====== Provided material

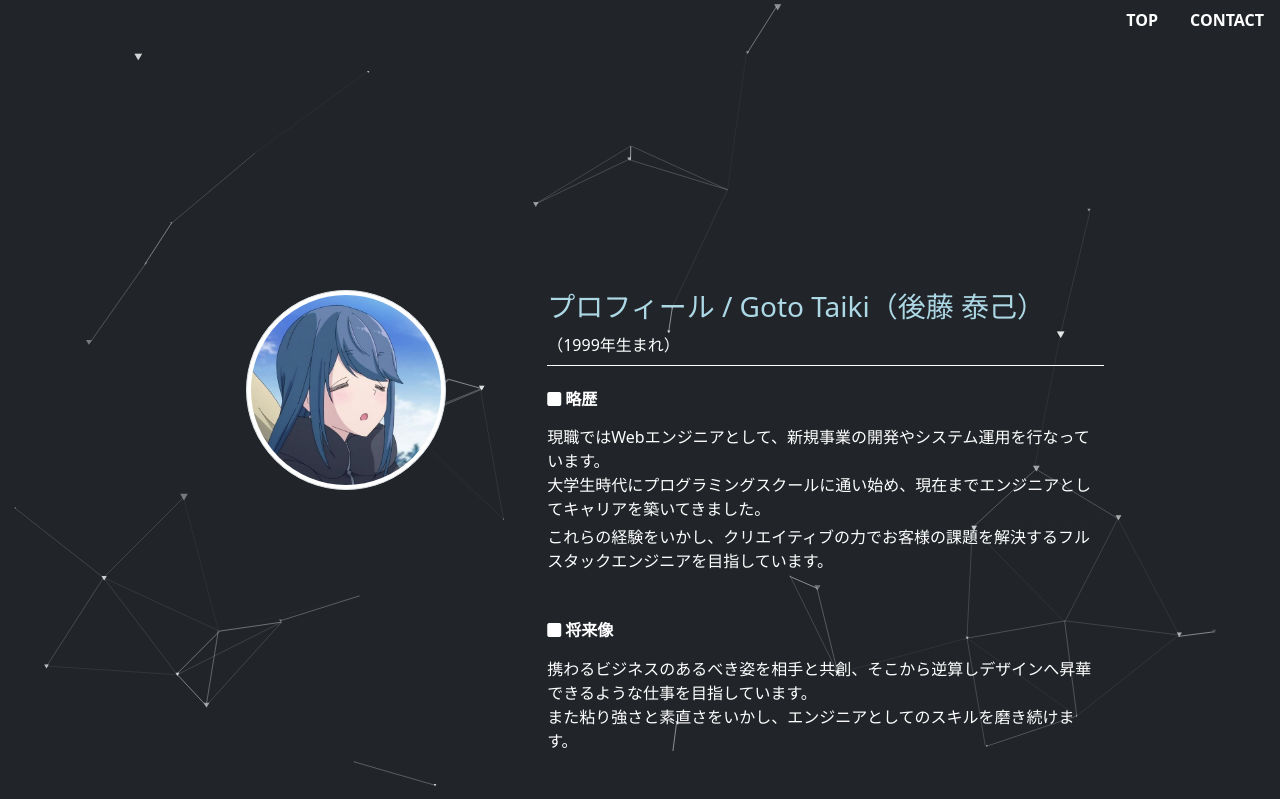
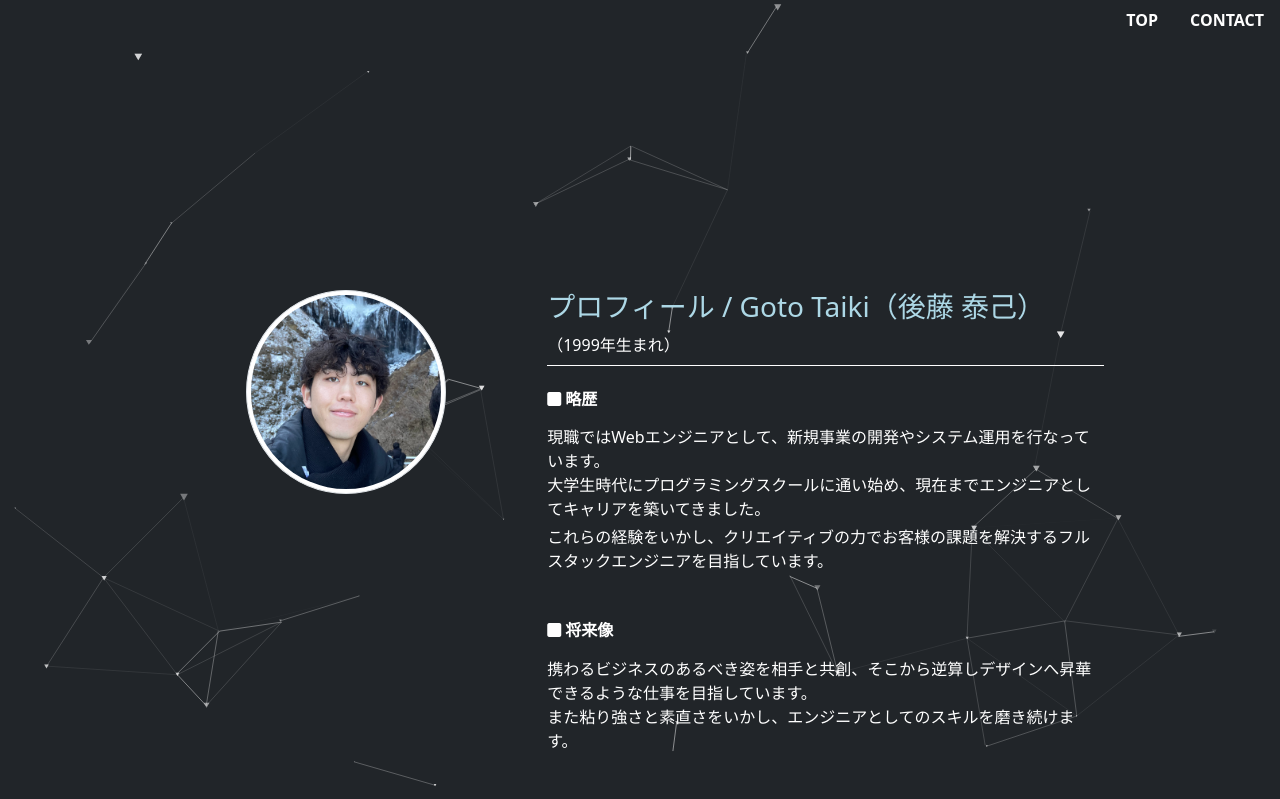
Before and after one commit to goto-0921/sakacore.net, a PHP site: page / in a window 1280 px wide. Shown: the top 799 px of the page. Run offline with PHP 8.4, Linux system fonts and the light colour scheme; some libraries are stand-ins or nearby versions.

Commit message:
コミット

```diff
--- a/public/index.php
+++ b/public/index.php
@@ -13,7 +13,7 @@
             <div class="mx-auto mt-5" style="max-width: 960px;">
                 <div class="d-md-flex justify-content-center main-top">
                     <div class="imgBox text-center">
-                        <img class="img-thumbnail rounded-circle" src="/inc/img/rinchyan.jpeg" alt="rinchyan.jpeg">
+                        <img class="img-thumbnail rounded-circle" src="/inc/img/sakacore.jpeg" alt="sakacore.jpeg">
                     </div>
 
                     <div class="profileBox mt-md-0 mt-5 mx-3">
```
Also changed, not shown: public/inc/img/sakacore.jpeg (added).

============

Problem to solve = Nothing but a number should be given: the count of lines in the data above with the word "index".

Problem solution = 2